Friday, September 17, 2010
Go Fly A Kite!
Meet kite master Mikio Toki-san. He came into our studio in traditional Japanese kiting gear. Ooh, I love his wooden clogs!
Kite Master Mikio Toki.
Mikio-san is a kite maker and carries on the tradition of Edo kite making. "Edo" is the old name for Tokyo, and these kites are rectangular in shape, made of bamboo and washi paper, and all hand-painted.
This gentleman - who learnt the art from his master Katsuhisa Ota from observation - creates about 300 to 400 kites a year. Each kite is handmade & painted from scratch. His drawings are inspired by ancient Japanese tales.
Edo kites inspired by ancient Japanese tales.
These kites can go up to 2- to 6-metres high in size, and require up to 20 people to fly. Some of Mikio-san's Edo kites will be taking the skies at the Kite Festival Singapore 2010, which happens this weekend at The Promontory @ Marina Bay, 4pm to 8pm.
Aside from making Edo kites, Mikio-san also makes origami kites! In fact, he has even written an instructional book on how to fold origami kites. Mind you, these origami kites can fly!
The origami kite book & origami kite Mikio-san made. It's supposed to fly!
Here is Mikio Toki demonstrating how an origami kite is folded. He will be conducting workshops for kids at the Kite Festival Singapore this weekend, so watch out for him. Apparently, it takes just 10 mins to make one!
While Mikio-san teaches kids to make simple kites in his workshops, he often plays the Japanese flute ~ Kabuki style. We could not pass up on the opportunity to have him play for us in The Living Room. Check it out!
And of course, we had to put his origami kite to the test.
Well, MediaCorp isn't exactly Marina Bay or the beach where there's a natural breeze. We're pretty wind-less.
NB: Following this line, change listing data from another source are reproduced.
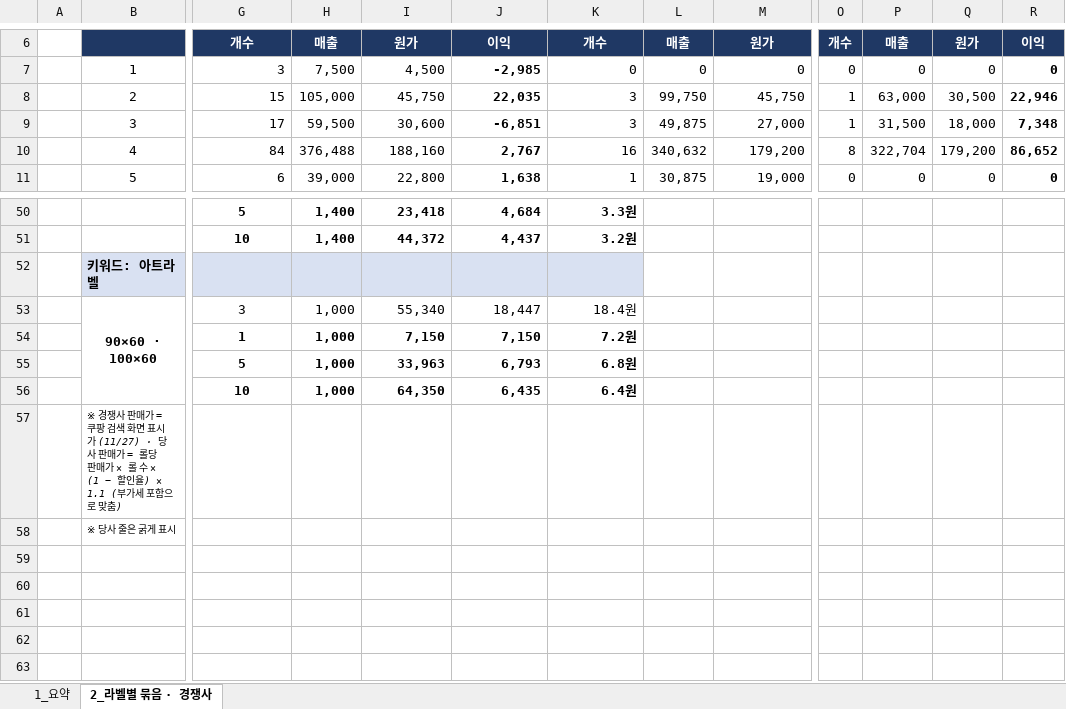
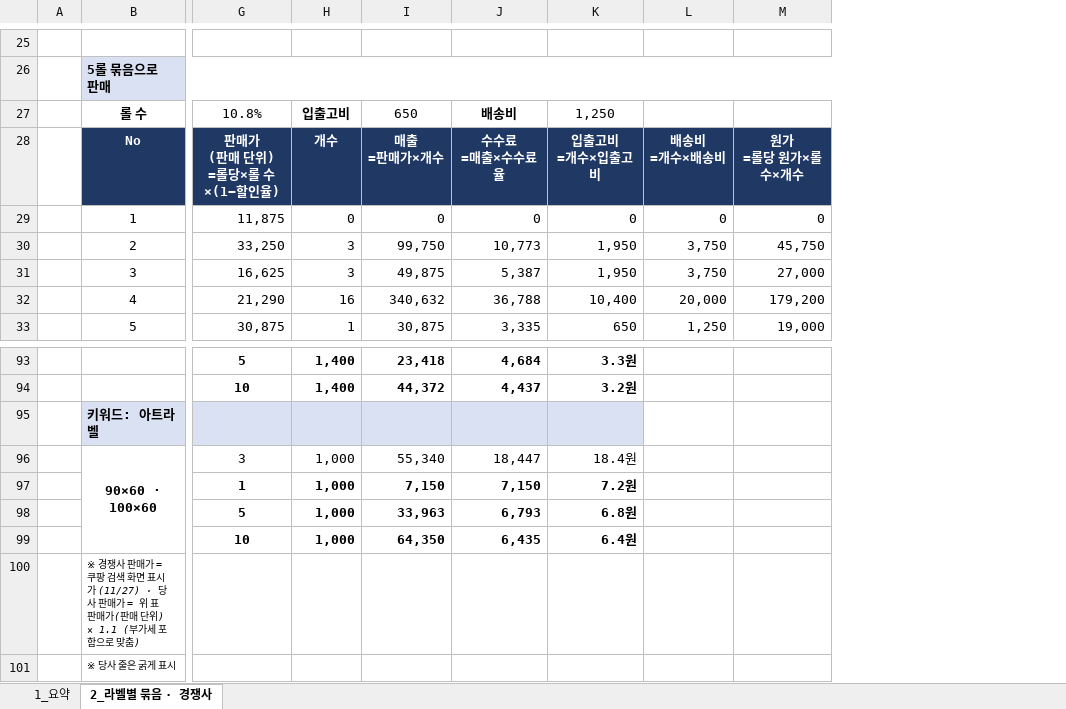
Before and after one commit to 24730060/-, an Excel workbook: 쿠팡_재고운영_2026.11/쿠팡_밀크런_라벨_보고용_묶음판매.xlsx, sheet 2_라벨별 묶음 · 경쟁사, drawn as a sheet; only a part is shown, gaps mark what is left out; values as stored, in another font and other column widths than the file's, no borders; removed rows and columns are numbered as before the commit, all else as after; rows hold the shown columns only; ↵ is a line break in a cell; the diff covers the shown part only; the diff names each change by its address in the sheet, - before the commit and + after, or states it on an @@ line.

```diff
--- a/쿠팡_재고운영_2026.11/쿠팡_밀크런_라벨_보고용_묶음판매.xlsx (sheet 2_라벨별 묶음 · 경쟁사)
+++ b/쿠팡_재고운영_2026.11/쿠팡_밀크런_라벨_보고용_묶음판매.xlsx (sheet 2_라벨별 묶음 · 경쟁사)
-column L, rows 6-11: 매출 | 0 | 99,750 | 49,875 | 340,632 | 30,875
+column L, rows 29-33: 0 | 3,750 | 3,750 | 20,000 | 1,250
-column O, rows 6-11: 개수 | 0 | 1 | 1 | 8 | 0
-column P, rows 6-11: 매출 | 0 | 63,000 | 31,500 | 322,704 | 0
-column Q, rows 6-11: 원가 | 0 | 30,500 | 18,000 | 179,200 | 0
-column R, rows 6-11: 이익 | 0 | 22,946 | 7,348 | 86,652 | 0
-row 25:  |  | 개수 | 매출 | 원가 | 이익 | 개수 | 매출 | 원가 | 개수 | 매출 | 원가 | 이익
+row 25: (empty)
-G25:K25 fill: #1F3864
+G25:K25 fill: none
-M25 fill: #1F3864
+M25 fill: none
+row 26:  | 5롤 묶음으로 판매
+row 27:  | 롤 수 | 10.8% | 입출고비 | 650 | 배송비 | 1,250
+row 28:  | No | 판매가 ↵ (판매 단위) ↵ =롤당×롤 수×(1−할인율) | 개수 | 매출 ↵ =판매가×개수 | 수수료 ↵ =매출×수수료율 | 입출고비 ↵ =개수×입출고비 | 배송비 ↵ =개수×배송비 | 원가 ↵ =롤당 원가×롤 수×개수
-G29: 3
+G29: 11,875
-H29: 7,500
+H29: 0
-I29: 4,500
+I29: 0
-J29: -2,985
+J29: 0
-J29:J33 bold: on
+J29:J33 bold: off
-G30: 15
+G30: 33,250
-H30: 105,000
+H30: 3
-I30: 45,750
+I30: 99,750
-J30: 22,035
+J30: 10,773
-K30:K31: 3
+K30:K31: 1,950
-G31: 17
+G31: 16,625
-H31: 59,500
+H31: 3
-I31: 30,600
+I31: 49,875
-J31: -6,851
+J31: 5,387
-G32: 84
+G32: 21,290
-H32: 376,488
+H32: 16
-I32: 188,160
+I32: 340,632
-J32: 2,767
+J32: 36,788
-K32: 16
+K32: 10,400
-G33: 6
+G33: 30,875
-H33: 39,000
+H33: 1
-I33: 22,800
+I33: 30,875
-J33: 1,638
+J33: 3,335
-K33: 1
+K33: 650
-B100: …매가 = 롤당 판매가 × 롤 수 × (1 − 할인율) × 1.1 (…
+B100: …매가 = 위 표 판매가(판매 단위) × 1.1 (…
```
Also changed, not shown: 41 added rows, 1 removed row, 68 edited cells and cell formats elsewhere in this sheet, formulas that keep their value.
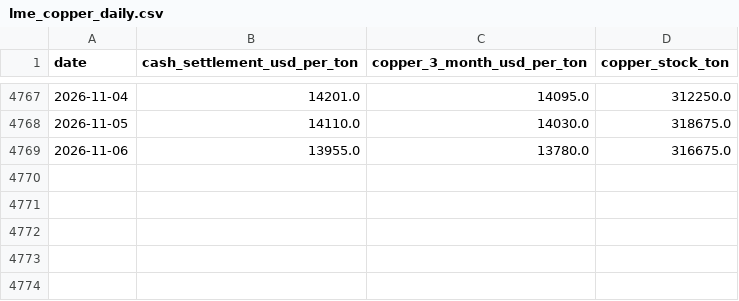
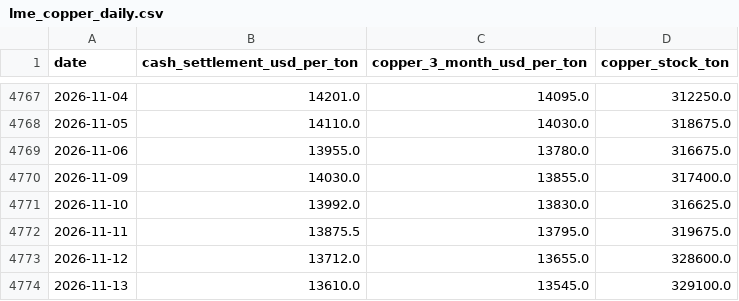
Before and after one commit to okankoken/Copper_Prediction_with_Machine_Learning_Claude, a CSV file: data/raw/market/lme_copper_daily.csv, drawn as a sheet; only a part is shown, gaps mark what is left out; the diff names each change by its address in the sheet, - before the commit and + after, or states it on an @@ line.

```diff
--- a/data/raw/market/lme_copper_daily.csv
+++ b/data/raw/market/lme_copper_daily.csv
+row 4770: 2026-11-09 | 14030.0 | 13855.0 | 317400.0
+row 4771: 2026-11-10 | 13992.0 | 13830.0 | 316625.0
+row 4772: 2026-11-11 | 13875.5 | 13795.0 | 319675.0
+row 4773: 2026-11-12 | 13712.0 | 13655.0 | 328600.0
+row 4774: 2026-11-13 | 13610.0 | 13545.0 | 329100.0
```
Also changed, not shown: outputs/forecast_latest.csv, outputs/input_effects.csv, 22 other files.
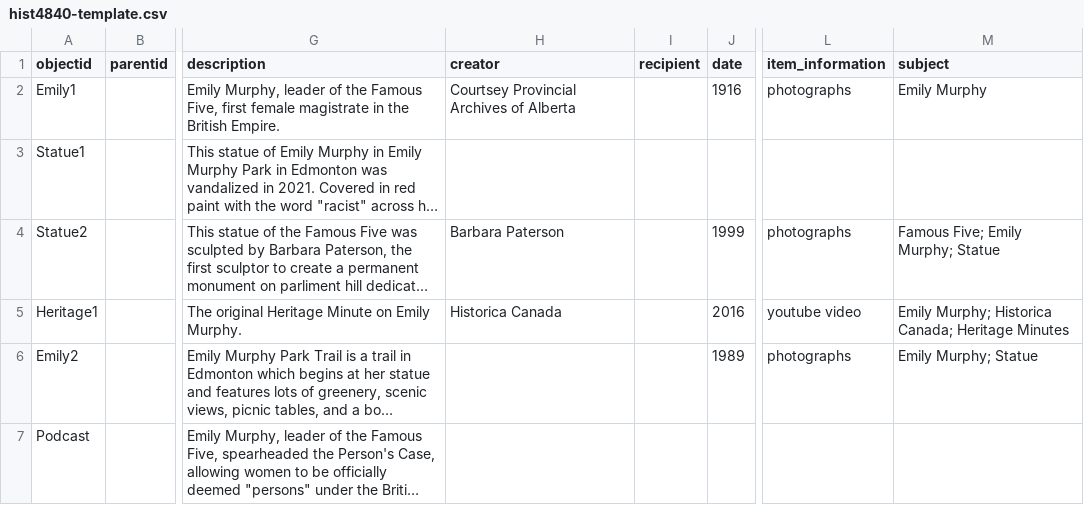
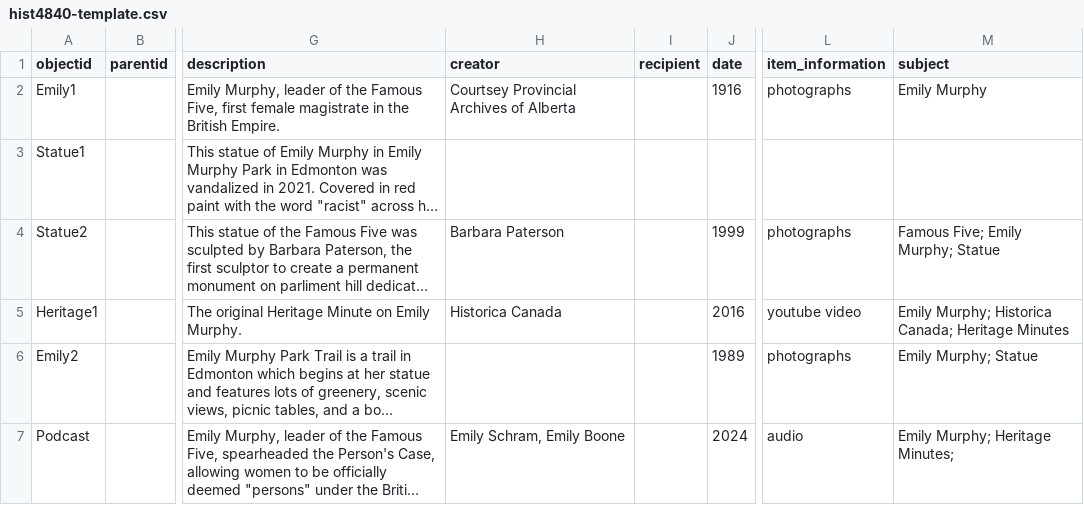
Before and after one commit to Emily4938/Podcast, a CSV file: _data/hist4840-template.csv, drawn as a sheet; only a part is shown, gaps mark what is left out; long unchanged cells end in …; the diff names each change by its address in the sheet, - before the commit and + after, or states it on an @@ line.

Commit message:
Add files via upload

```diff
--- a/_data/hist4840-template.csv
+++ b/_data/hist4840-template.csv
-H7 (creator): (empty)
+H7 (creator): Emily Schram, Emily Boone
-J7 (date): (empty)
+J7 (date): 2024
-L7 (item_information): (empty)
+L7 (item_information): audio
-M7 (subject): (empty)
+M7 (subject): Emily Murphy; Heritage Minutes;
```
But Mikio-san was game, and so we headed down to the basement carpark with him and his kite.
The moment of truth...
Kite Festival Singapore 2010
18 - 19 Sep
4pm - 8pm
The Promontory @ Marina Bay
For more info, click here.